In 1951, after we moved back to Florida, my parents managed a motor-court on US 19 in what was then semi-rural Pasco County.
We were a bit isolated up there and always looked forward to going into New Port Richey or taking any kind of road trip. For that reason, during those years, Christmas took on extra special meaning. That was the day we all piled into the Chevy and drove down to my aunt and uncle’s home in Tampa. I still have fond memories of those times; exchanging presents, playing games with our cousins and, of course, enjoying lots of delicious food.

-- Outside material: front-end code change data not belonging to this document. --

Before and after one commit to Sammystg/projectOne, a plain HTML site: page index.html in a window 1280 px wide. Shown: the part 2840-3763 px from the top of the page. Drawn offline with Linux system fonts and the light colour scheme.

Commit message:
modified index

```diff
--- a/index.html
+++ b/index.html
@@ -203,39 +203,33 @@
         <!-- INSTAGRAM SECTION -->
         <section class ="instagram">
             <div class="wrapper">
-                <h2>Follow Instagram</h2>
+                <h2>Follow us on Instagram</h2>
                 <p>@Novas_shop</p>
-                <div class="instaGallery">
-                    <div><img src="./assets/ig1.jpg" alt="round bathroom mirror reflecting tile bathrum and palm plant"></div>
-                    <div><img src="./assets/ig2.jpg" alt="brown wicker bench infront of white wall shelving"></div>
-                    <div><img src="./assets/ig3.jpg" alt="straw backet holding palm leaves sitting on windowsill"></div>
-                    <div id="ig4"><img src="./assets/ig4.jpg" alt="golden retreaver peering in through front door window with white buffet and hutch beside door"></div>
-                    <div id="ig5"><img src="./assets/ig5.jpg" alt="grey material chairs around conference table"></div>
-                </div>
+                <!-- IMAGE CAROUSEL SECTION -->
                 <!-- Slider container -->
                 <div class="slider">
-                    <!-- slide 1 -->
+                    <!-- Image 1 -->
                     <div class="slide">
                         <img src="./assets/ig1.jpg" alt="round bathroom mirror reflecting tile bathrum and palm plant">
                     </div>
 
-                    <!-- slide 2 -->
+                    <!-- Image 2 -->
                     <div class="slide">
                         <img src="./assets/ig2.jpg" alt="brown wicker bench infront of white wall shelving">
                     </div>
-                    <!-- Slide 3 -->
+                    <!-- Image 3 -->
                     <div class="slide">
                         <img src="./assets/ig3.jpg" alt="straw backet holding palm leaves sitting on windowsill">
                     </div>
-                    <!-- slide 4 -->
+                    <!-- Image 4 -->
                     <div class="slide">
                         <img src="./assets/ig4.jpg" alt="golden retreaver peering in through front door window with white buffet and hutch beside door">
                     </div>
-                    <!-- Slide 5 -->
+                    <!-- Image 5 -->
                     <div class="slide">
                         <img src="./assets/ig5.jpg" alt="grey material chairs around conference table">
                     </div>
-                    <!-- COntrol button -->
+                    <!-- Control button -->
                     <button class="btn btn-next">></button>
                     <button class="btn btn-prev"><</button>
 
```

But one of the highlights for me happened before we even arrived at my aunt and uncle’s. My father made a point of driving through the African American community in North Tampa near Nebraska Avenue.
It seemed like the entire community had come outside and were celebrating in their front yards. Boys wearing cowboy hats and firing cap pistols or showing off new baseball gloves. Girls gathered on steps giggling and playing with dolls bigger than they were. And both girls and boys zipping up and down the street on shiny new bikes.
We drove past block after block of people out and enjoying the special day. For a six year old, it was fascinating to watch and, I must admit, I was also a bit envious. I did not have a bicycle or a new baseball glove.